He was speaking at a dinner at Birmingham City Council House during a three-day conference organised by the British American Business Council, part of Birmingham Chamber of Commerce Group.
He added that design, innovation and research and development would be critical for the success of the UK and the US.
“These value-creating advanced processes enable the company to adapt and to change as customer needs adapt and change,” said Dr Speth.
“The integration of technology, business, environmental and social best practice is vital for manufacturing companies to deliver to the customer today and deliver to the customer tomorrow.
“In certain sectors Britain is very good at this - defence, pharmaceutical and automotive – but it’s an area where it can learn lessons from abroad and in particular from the US,” he said.
“At JLR we have a very ambitious programme to develop about 40 new products over the next five years.
“This year alone we will invest around £3bn in the product creation process, making JLR the UK’s largest automotive research and development investor.”
He added that Jaguar Land Rover’s recovery was “proof that Britain still has the advanced manufacturing base that can compete on the world stage.

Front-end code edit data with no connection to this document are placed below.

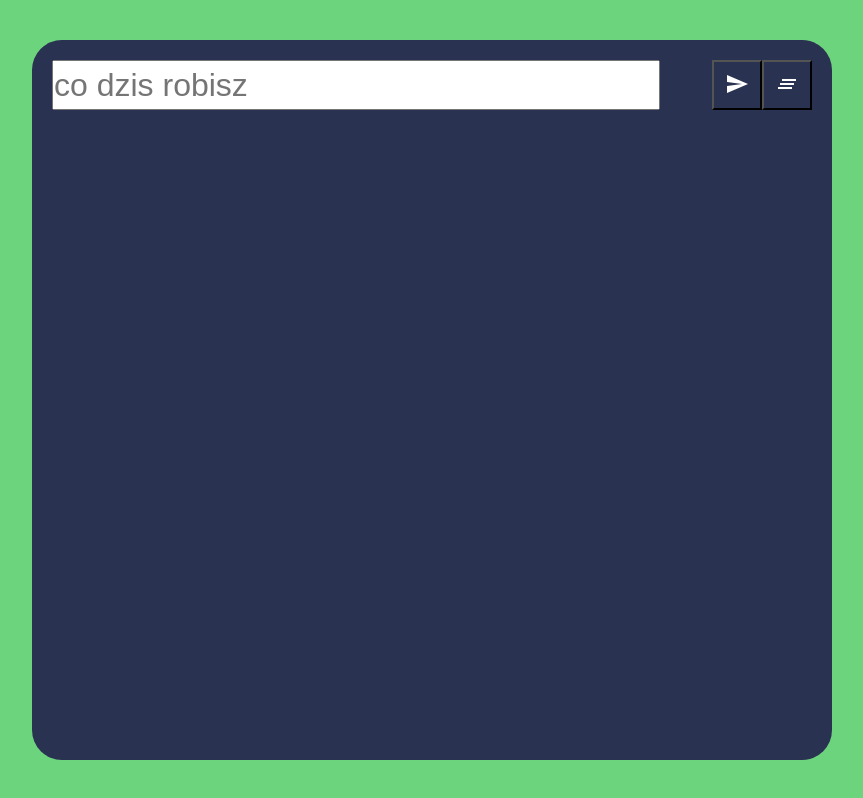
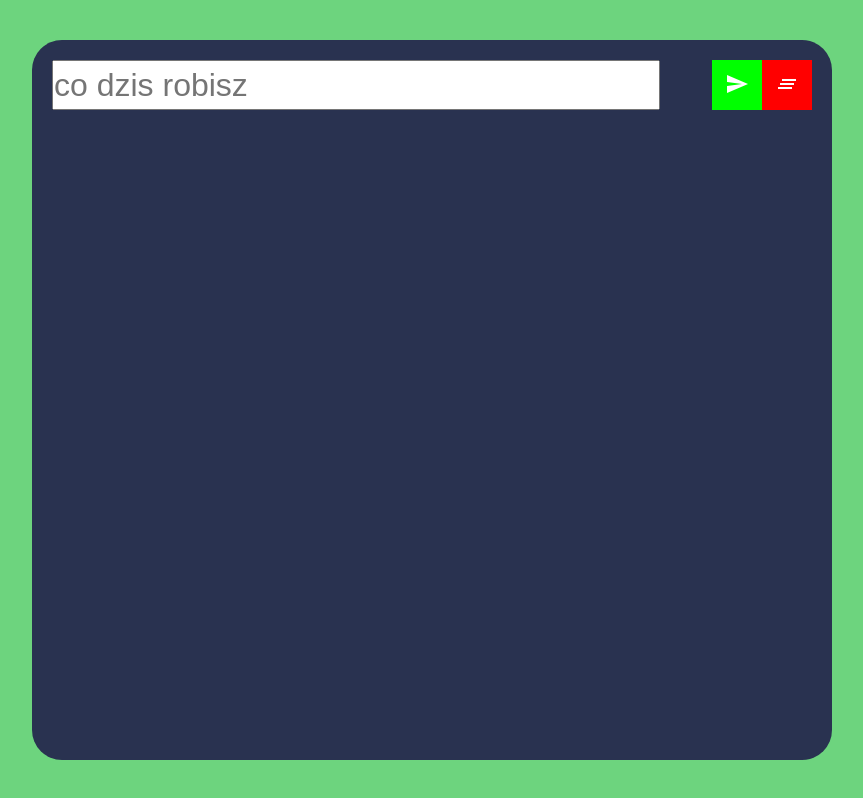
Before and after one commit to BartekObudzinski/ToDoAppReact, a React (Create React App) app: page / in a window 1280 px wide. Shown: the whole page, without its empty margins (208-1071 px from the left). Built offline with nearby package versions, Linux system fonts and the light colour scheme.

Commit message:
fix: ToDoForm added Button component and it works

```diff
--- a/src/components/Button.js
+++ b/src/components/Button.js
@@ -1,9 +1,11 @@
 import React from "react";
 
-const Button = ({ children, onClickFn, ...props }) => {
+const Button = ({ children, onClickFn, style, type }) => {
   return (
     <>
-      <button onClick={onClickFn}>{children}</button>
+      <button onClick={onClickFn} className={style} type={type}>
+        {children}
+      </button>
     </>
   );
 };
--- a/src/components/ToDoForm.js
+++ b/src/components/ToDoForm.js
@@ -32,10 +32,10 @@ const ToDoForm = ({ inputText, setInputText, todoTasks, setTodoTasks }) => {
           onChange={handleInputText}
         />
         <div className="buttonsContainer">
-          <Button onClickFn={addTask}>
+          <Button onClickFn={addTask} style="doneButton" type="submit">
             <i class="material-icons">send</i>
           </Button>
-          <Button onClickFn={handleRemoveAll}>
+          <Button onClickFn={handleRemoveAll} style="deleteButton">
             <i class="material-icons">clear_all</i>
           </Button>
         </div>
@@ -45,9 +45,3 @@ const ToDoForm = ({ inputText, setInputText, todoTasks, setTodoTasks }) => {
 };
 
 export default ToDoForm;
-/*  <button className="doneButton" type="submit" onClick={addTask}>
-            <i class="material-icons">send</i>
-          </button>
-          <button className="deleteButton" onClick={handleRemoveAll}>
-            <i class="material-icons">clear_all</i>
-          </button> */
```
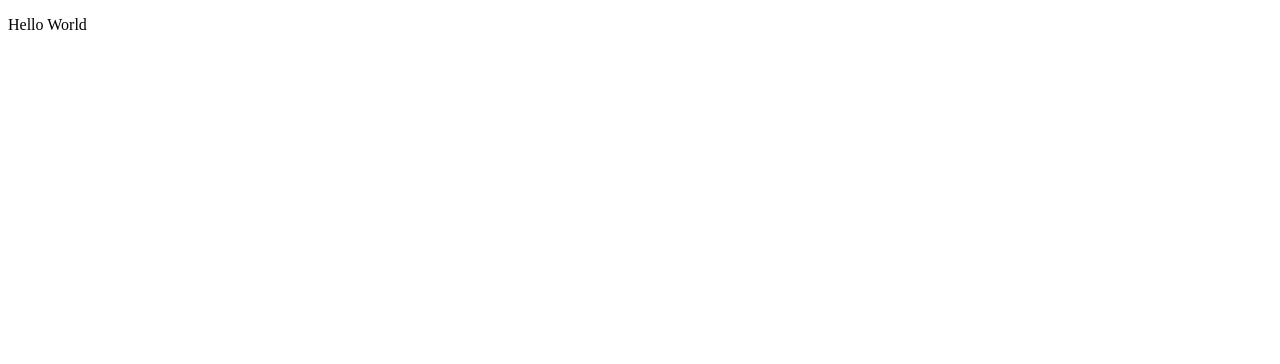
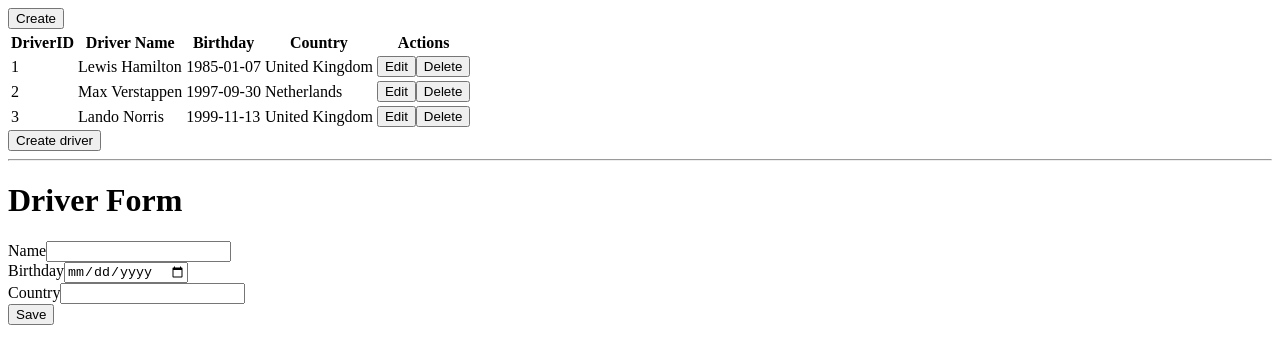
Before and after one commit to pauloo0/logistics_manager, a React (Vite) app: page / in a window 1280 px wide. Shown: the top 364 px of the page. Built offline with nearby package versions, Linux system fonts and the light colour scheme; the HTML template or start-up script is replaced by a standard one.

Commit message:
Creating basic driver components

```diff
--- a/package.json
+++ b/package.json
@@ -10,6 +10,7 @@
     "preview": "vite preview"
   },
   "dependencies": {
+    "@supabase/supabase-js": "^2.26.0",
     "dotenv": "^16.3.1",
     "react": "^18.2.0",
     "react-dom": "^18.2.0"
--- a/src/App.tsx
+++ b/src/App.tsx
@@ -1,10 +1,11 @@
 import React from 'react'
+import Driver from './pages/Driver'
 
 const App: React.FC = () => {
   return (
-    <div>
-      <p>Hello World</p>
-    </div>
+    <>
+      <Driver />
+    </>
   )
 }
 
--- /dev/null
+++ b/src/components/DriverForm.tsx
@@ -0,0 +1,53 @@
+import React from 'react'
+import { Driver } from '../types/Driver'
+
+interface DriverFormProps {
+  driver: Driver
+  onInputChange: (e: React.ChangeEvent<HTMLInputElement>) => void
+  onSubmit: (e: React.FormEvent) => void
+}
+
+const DriverForm: React.FC<DriverFormProps> = (props) => {
+  const { driver, onInputChange, onSubmit } = props
+
+  return (
+    <div className='flex flex-col items-start justify-center'>
+      <h1>Driver Form</h1>
+      <form onSubmit={onSubmit}>
+        <div className='flex flex-col items-start justify-center'>
+          <label htmlFor='name'>Name</label>
+          <input
+            type='text'
+            id='name'
+            name='name'
+            value={driver.name}
+            onChange={onInputChange}
+          />
+        </div>
+        <div className='flex flex-col items-start justify-center'>
+          <label htmlFor='birthday'>Birthday</label>
+          <input
+            type='date'
+            id='birthday'
+            name='birthday'
+            value={driver.birthday}
+            onChange={onInputChange}
+          />
+        </div>
+        <div className='flex flex-col items-start justify-center'>
+          <label htmlFor='country'>Country</label>
+          <input
+            type='text'
+            id='country'
+            name='country'
+            value={driver.country}
+            onChange={onInputChange}
+          />
+        </div>
+        <button type='submit'>Save</button>
+      </form>
+    </div>
+  )
+}
+
+export default DriverForm
--- /dev/null
+++ b/src/components/DriverList.tsx
@@ -0,0 +1,64 @@
+import React from 'react'
+import { Driver } from '../types/Driver'
+
+const DriverList: React.FC = () => {
+  const drivers: Driver[] = [
+    {
+      id: 1,
+      name: 'Lewis Hamilton',
+      birthday: '1985-01-07',
+      country: 'United Kingdom',
+    },
+    {
+      id: 2,
+      name: 'Max Verstappen',
+      birthday: '1997-09-30',
+      country: 'Netherlands',
+    },
+    {
+      id: 3,
+      name: 'Lando Norris',
+      birthday: '1999-11-13',
+      country: 'United Kingdom',
+    },
+  ]
+
+  return (
+    <>
+      <button className='bg-green-400'>Create</button>
+
+      <table className='w-full'>
+        <thead>
+          <tr></tr>
+          <tr>
+            <th className='text-left'>DriverID</th>
+            <th className='text-left'>Driver Name</th>
+            <th className='text-left'>Birthday</th>
+            <th className='text-left'>Country</th>
+            <th className='text-left'>Actions</th>
+          </tr>
+        </thead>
+        <tbody>
+          {drivers.map((driver) => (
+            <tr key={driver.id}>
+              <td>{driver.id}</td>
+              <td>{driver.name}</td>
+              <td>{driver.birthday}</td>
+              <td>{driver.country}</td>
+              <td>
+                <button>Edit</button>
+                <button>Delete</button>
+              </td>
+            </tr>
+          ))}
+        </tbody>
+      </table>
+
+      <button className='w-full p-1 text-sm font-bold text-white bg-slate-300 '>
+        Create driver
+      </button>
+    </>
+  )
+}
+
+export default DriverList
--- /dev/null
+++ b/src/pages/Driver.tsx
@@ -0,0 +1,36 @@
+import React, { useState } from 'react'
+import DriverForm from '../components/DriverForm'
+import { Driver } from '../types/Driver'
+import DriverList from '../components/DriverList'
+
+const Driver: React.FC = () => {
+  const [driver, setDriver] = useState<Driver>({
+    name: '',
+    birthday: '',
+    country: '',
+  })
+
+  const handleInputChange = (e: React.ChangeEvent<HTMLInputElement>) => {
+    const { name, value } = e.target
+    setDriver({ ...driver, [name]: value })
+  }
+
+  const handleDriverSubmit = (e: React.FormEvent) => {
+    e.preventDefault()
+    console.log(driver)
+  }
+
+  return (
+    <div className='mx-auto w-[80vw]'>
+      <DriverList />
+      <hr className='my-10' />
+      <DriverForm
+        driver={driver}
+        onInputChange={handleInputChange}
+        onSubmit={handleDriverSubmit}
+      />
+    </div>
+  )
+}
+
+export default Driver
--- /dev/null
+++ b/src/types/Driver.ts
@@ -0,0 +1,6 @@
+export type Driver = {
+  id?: number
+  name: string
+  birthday: string
+  country: string
+}
```
Also changed, not shown: 1 other file (tests, documents, lock files or other folders).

We are a global success story driven from the heart of the country and our new plant being developed at Wolverhampton is proof of our commitment to the region.”
The other keynote speaker, business secretary Vince Cable, presented a robust defence against euro sceptics at the dinner, attended by 300 delegates from the US and UK.
He said one of the compelling reasons to stay in the EU was that the UK hosts more foreign companies than France, Germany, Switzerland and the Netherlands combined.
He added that the EU should not be blamed for creating the red tape that inflicts British business today. “Much regulation has not been created by Brussels – it’s largely what we have done ourselves,” he said.
“We have made the system complicated ourselves - not because of pressure from the Europeans.
Some of the regulation is over complicated but it’s not because of the EU.”